* Front-end code change data *
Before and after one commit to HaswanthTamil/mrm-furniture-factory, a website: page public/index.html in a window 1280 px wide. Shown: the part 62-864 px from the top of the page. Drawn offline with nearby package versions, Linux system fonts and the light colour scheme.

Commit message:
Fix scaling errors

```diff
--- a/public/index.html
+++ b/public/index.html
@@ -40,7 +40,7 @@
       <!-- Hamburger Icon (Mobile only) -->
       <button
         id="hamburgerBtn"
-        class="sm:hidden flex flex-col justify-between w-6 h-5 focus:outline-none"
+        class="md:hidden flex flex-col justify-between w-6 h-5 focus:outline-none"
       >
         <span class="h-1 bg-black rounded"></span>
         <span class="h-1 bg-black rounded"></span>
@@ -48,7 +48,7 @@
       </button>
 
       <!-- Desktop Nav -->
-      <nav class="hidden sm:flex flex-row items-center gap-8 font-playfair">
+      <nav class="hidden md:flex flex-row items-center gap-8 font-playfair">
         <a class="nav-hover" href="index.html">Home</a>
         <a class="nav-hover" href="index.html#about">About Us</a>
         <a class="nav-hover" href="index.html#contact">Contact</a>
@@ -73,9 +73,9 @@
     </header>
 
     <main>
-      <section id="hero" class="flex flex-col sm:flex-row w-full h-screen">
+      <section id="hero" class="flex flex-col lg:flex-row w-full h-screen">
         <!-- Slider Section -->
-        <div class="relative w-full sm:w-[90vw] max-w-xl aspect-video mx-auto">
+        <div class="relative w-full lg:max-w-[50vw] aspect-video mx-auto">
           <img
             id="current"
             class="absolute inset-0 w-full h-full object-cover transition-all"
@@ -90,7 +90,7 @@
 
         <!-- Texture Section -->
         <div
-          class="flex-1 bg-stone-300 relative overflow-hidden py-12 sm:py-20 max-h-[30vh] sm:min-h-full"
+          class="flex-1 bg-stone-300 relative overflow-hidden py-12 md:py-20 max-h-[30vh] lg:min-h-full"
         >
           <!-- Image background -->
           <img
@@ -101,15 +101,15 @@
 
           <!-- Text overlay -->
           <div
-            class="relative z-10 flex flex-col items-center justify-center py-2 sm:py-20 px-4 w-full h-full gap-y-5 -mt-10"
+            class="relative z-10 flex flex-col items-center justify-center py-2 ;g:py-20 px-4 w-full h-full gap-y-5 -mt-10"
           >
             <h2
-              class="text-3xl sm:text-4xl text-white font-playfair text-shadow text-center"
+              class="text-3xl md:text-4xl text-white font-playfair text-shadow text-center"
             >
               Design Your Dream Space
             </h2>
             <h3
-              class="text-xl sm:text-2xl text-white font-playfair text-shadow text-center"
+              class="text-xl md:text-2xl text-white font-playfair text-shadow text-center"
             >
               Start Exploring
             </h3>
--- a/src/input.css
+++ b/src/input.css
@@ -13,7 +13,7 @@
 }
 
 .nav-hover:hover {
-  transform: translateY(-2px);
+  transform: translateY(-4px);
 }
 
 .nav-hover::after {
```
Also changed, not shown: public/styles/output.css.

* Task brief *
From the entries above, copy every line that holds the word "flex".

* Response for this exercise *
-        class="sm:hidden flex flex-col justify-between w-6 h-5 focus:outline-none"
+        class="md:hidden flex flex-col justify-between w-6 h-5 focus:outline-none"
-      <nav class="hidden sm:flex flex-row items-center gap-8 font-playfair">
+      <nav class="hidden md:flex flex-row items-center gap-8 font-playfair">
-      <section id="hero" class="flex flex-col sm:flex-row w-full h-screen">
+      <section id="hero" class="flex flex-col lg:flex-row w-full h-screen">
-          class="flex-1 bg-stone-300 relative overflow-hidden py-12 sm:py-20 max-h-[30vh] sm:min-h-full"
+          class="flex-1 bg-stone-300 relative overflow-hidden py-12 md:py-20 max-h-[30vh] lg:min-h-full"
-            class="relative z-10 flex flex-col items-center justify-center py-2 sm:py-20 px-4 w-full h-full gap-y-5 -mt-10"
+            class="relative z-10 flex flex-col items-center justify-center py-2 ;g:py-20 px-4 w-full h-full gap-y-5 -mt-10"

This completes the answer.